I had seven teachers attend my session, including a college professor and three school librarians! I was initially a little worried about presenting to teachers outside my district (the first time I’ve ever done that), but I had a great group and, I hope, they found that the time spent with me was worthwhile. After my session, I was able to go to other sessions.

The first session I attended was on using Padlet, a free online bulletin board program. I got to play around with it a little and am thinking about ways I can use it with my students, with parents, with coworkers, and for my own personal use.

The second session was a focus on promoting digital citizenship. I was pleased to learn that Common Sense Media’s curriculum was highly recommended, as that is the program I started using with my class last year. The presenter also shared advice on being very clear with expectations for students and families.

My last session of the day was learning about Gamestar Mechanic, which is a free program that helps students learn about computer coding. I don’t know if I will use it with my entire class, but I will definitely have this as an enrichment option for students who are interested in trying it out.

After lunch, we had time to work with others at the conference to explore further, play around, and network with one another. I enjoy conferences that have the work time built into them, especially when there is so much being shared in such a short period of time!
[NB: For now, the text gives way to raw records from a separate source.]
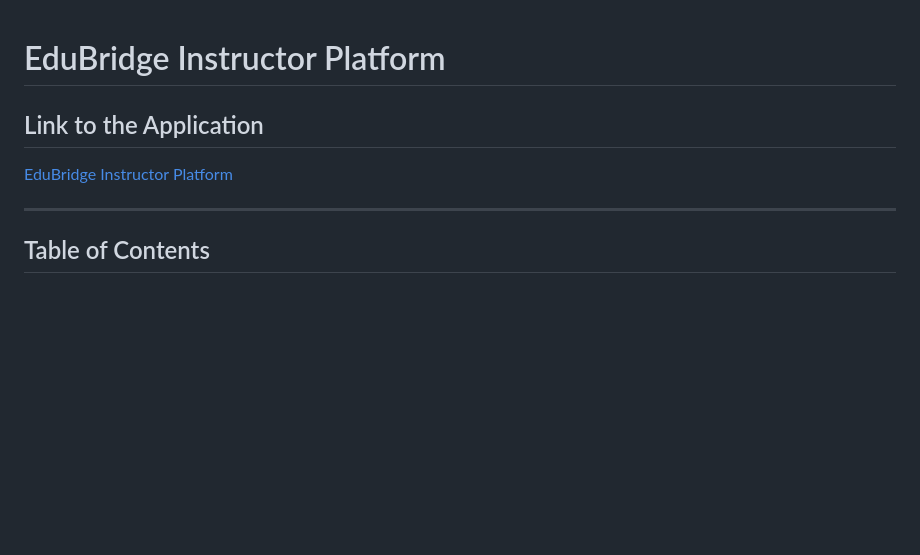
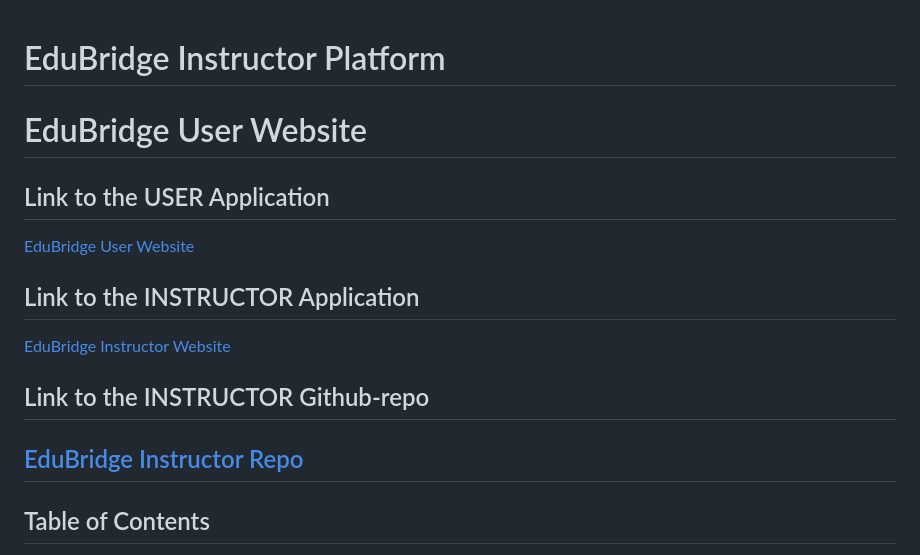
Before and after one commit to Lydia02/edubridge-instructor, a Markdown page: README.md, the part around the change. GitHub-like rendering; blank space fills up the shorter version.

```diff
--- a/README.md
+++ b/README.md
@@ -1,8 +1,19 @@
 # EduBridge Instructor Platform
 
-## Link to the Application
-[EduBridge Instructor Platform](https://edubridge-instructor.onrender.com)
 
+# EduBridge User Website
+
+## Link to the USER Application
+[EduBridge User Website](https://edubridge-project.netlify.app/)
+
+## Link to the  INSTRUCTOR Application
+
+[EduBridge Instructor Website](https://edubridge-instructor.netlify.app/)
+
+
+## Link to the  INSTRUCTOR Github-repo
+
+[EduBridge Instructor Repo](https://github.com/Lydia02/edubridge-instructor)
 ---
 
 ## Table of Contents
```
As I continue to integrate technology into my classroom, I love being able to talk with fellow techy teachers to share ideas and learn what’s working and what’s not!